- [TASK GOAL]: In the copy, include no images, and repeat each entry precisely as written.

[Stored entries]
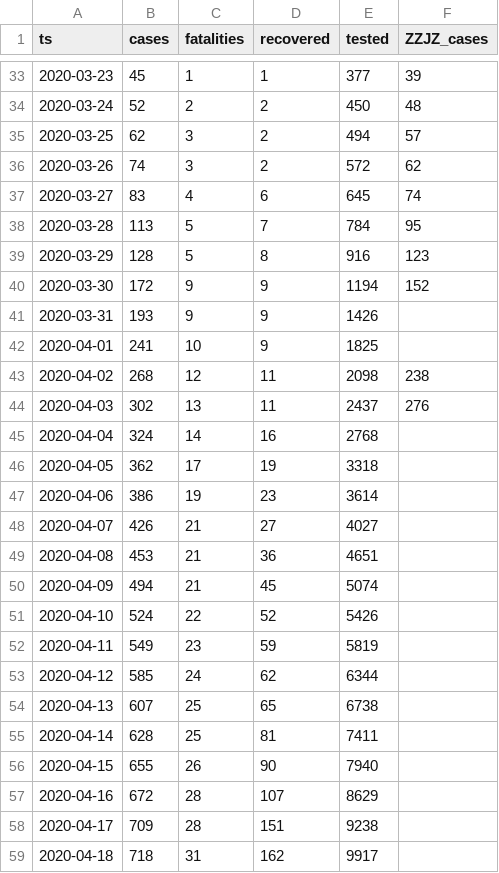
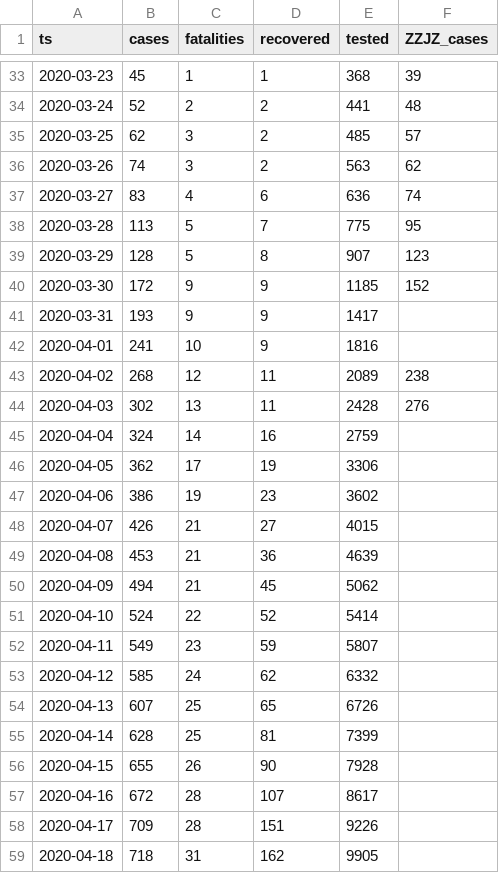
Before and after one commit to aleksandar-jovicic/COVID19-FBiH, a CSV file: timeseries.csv, drawn as a sheet; only a part is shown, gaps mark what is left out; the diff covers the shown part only.

```diff
--- a/timeseries.csv
+++ b/timeseries.csv
@@ -33,27 +33,27 @@ ts,cases,fatalities,recovered,tested,ZZJZ_cases
-2020-03-23,45,1,1,377,39
-2020-03-24,52,2,2,450,48
-2020-03-25,62,3,2,494,57
-2020-03-26,74,3,2,572,62
-2020-03-27,83,4,6,645,74
-2020-03-28,113,5,7,784,95
-2020-03-29,128,5,8,916,123
-2020-03-30,172,9,9,1194,152
-2020-03-31,193,9,9,1426,
-2020-04-01,241,10,9,1825,
-2020-04-02,268,12,11,2098,238
-2020-04-03,302,13,11,2437,276
-2020-04-04,324,14,16,2768,
-2020-04-05,362,17,19,3318,
-2020-04-06,386,19,23,3614,
-2020-04-07,426,21,27,4027,
-2020-04-08,453,21,36,4651,
-2020-04-09,494,21,45,5074,
-2020-04-10,524,22,52,5426,
-2020-04-11,549,23,59,5819,
-2020-04-12,585,24,62,6344,
-2020-04-13,607,25,65,6738,
-2020-04-14,628,25,81,7411,
-2020-04-15,655,26,90,7940,
-2020-04-16,672,28,107,8629,
-2020-04-17,709,28,151,9238,
-2020-04-18,718,31,162,9917,
+2020-03-23,45,1,1,368,39
+2020-03-24,52,2,2,441,48
+2020-03-25,62,3,2,485,57
+2020-03-26,74,3,2,563,62
+2020-03-27,83,4,6,636,74
+2020-03-28,113,5,7,775,95
+2020-03-29,128,5,8,907,123
+2020-03-30,172,9,9,1185,152
+2020-03-31,193,9,9,1417,
+2020-04-01,241,10,9,1816,
+2020-04-02,268,12,11,2089,238
+2020-04-03,302,13,11,2428,276
+2020-04-04,324,14,16,2759,
+2020-04-05,362,17,19,3306,
+2020-04-06,386,19,23,3602,
+2020-04-07,426,21,27,4015,
+2020-04-08,453,21,36,4639,
+2020-04-09,494,21,45,5062,
+2020-04-10,524,22,52,5414,
+2020-04-11,549,23,59,5807,
+2020-04-12,585,24,62,6332,
+2020-04-13,607,25,65,6726,
+2020-04-14,628,25,81,7399,
+2020-04-15,655,26,90,7928,
+2020-04-16,672,28,107,8617,
+2020-04-17,709,28,151,9226,
+2020-04-18,718,31,162,9905,
```
Also changed, not shown: 1 added row and 85 edited cells elsewhere in this file.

- [TASK RESPONSE]:
Before and after one commit to aleksandar-jovicic/COVID19-FBiH, a CSV file: timeseries.csv, drawn as a sheet; only a part is shown, gaps mark what is left out; the diff covers the shown part only.

```diff
--- a/timeseries.csv
+++ b/timeseries.csv
@@ -33,27 +33,27 @@ ts,cases,fatalities,recovered,tested,ZZJZ_cases
-2020-03-23,45,1,1,377,39
-2020-03-24,52,2,2,450,48
-2020-03-25,62,3,2,494,57
-2020-03-26,74,3,2,572,62
-2020-03-27,83,4,6,645,74
-2020-03-28,113,5,7,784,95
-2020-03-29,128,5,8,916,123
-2020-03-30,172,9,9,1194,152
-2020-03-31,193,9,9,1426,
-2020-04-01,241,10,9,1825,
-2020-04-02,268,12,11,2098,238
-2020-04-03,302,13,11,2437,276
-2020-04-04,324,14,16,2768,
-2020-04-05,362,17,19,3318,
-2020-04-06,386,19,23,3614,
-2020-04-07,426,21,27,4027,
-2020-04-08,453,21,36,4651,
-2020-04-09,494,21,45,5074,
-2020-04-10,524,22,52,5426,
-2020-04-11,549,23,59,5819,
-2020-04-12,585,24,62,6344,
-2020-04-13,607,25,65,6738,
-2020-04-14,628,25,81,7411,
-2020-04-15,655,26,90,7940,
-2020-04-16,672,28,107,8629,
-2020-04-17,709,28,151,9238,
-2020-04-18,718,31,162,9917,
+2020-03-23,45,1,1,368,39
+2020-03-24,52,2,2,441,48
+2020-03-25,62,3,2,485,57
+2020-03-26,74,3,2,563,62
+2020-03-27,83,4,6,636,74
+2020-03-28,113,5,7,775,95
+2020-03-29,128,5,8,907,123
+2020-03-30,172,9,9,1185,152
+2020-03-31,193,9,9,1417,
+2020-04-01,241,10,9,1816,
+2020-04-02,268,12,11,2089,238
+2020-04-03,302,13,11,2428,276
+2020-04-04,324,14,16,2759,
+2020-04-05,362,17,19,3306,
+2020-04-06,386,19,23,3602,
+2020-04-07,426,21,27,4015,
+2020-04-08,453,21,36,4639,
+2020-04-09,494,21,45,5062,
+2020-04-10,524,22,52,5414,
+2020-04-11,549,23,59,5807,
+2020-04-12,585,24,62,6332,
+2020-04-13,607,25,65,6726,
+2020-04-14,628,25,81,7399,
+2020-04-15,655,26,90,7928,
+2020-04-16,672,28,107,8617,
+2020-04-17,709,28,151,9226,
+2020-04-18,718,31,162,9905,
```
Also changed, not shown: 1 added row and 85 edited cells elsewhere in this file.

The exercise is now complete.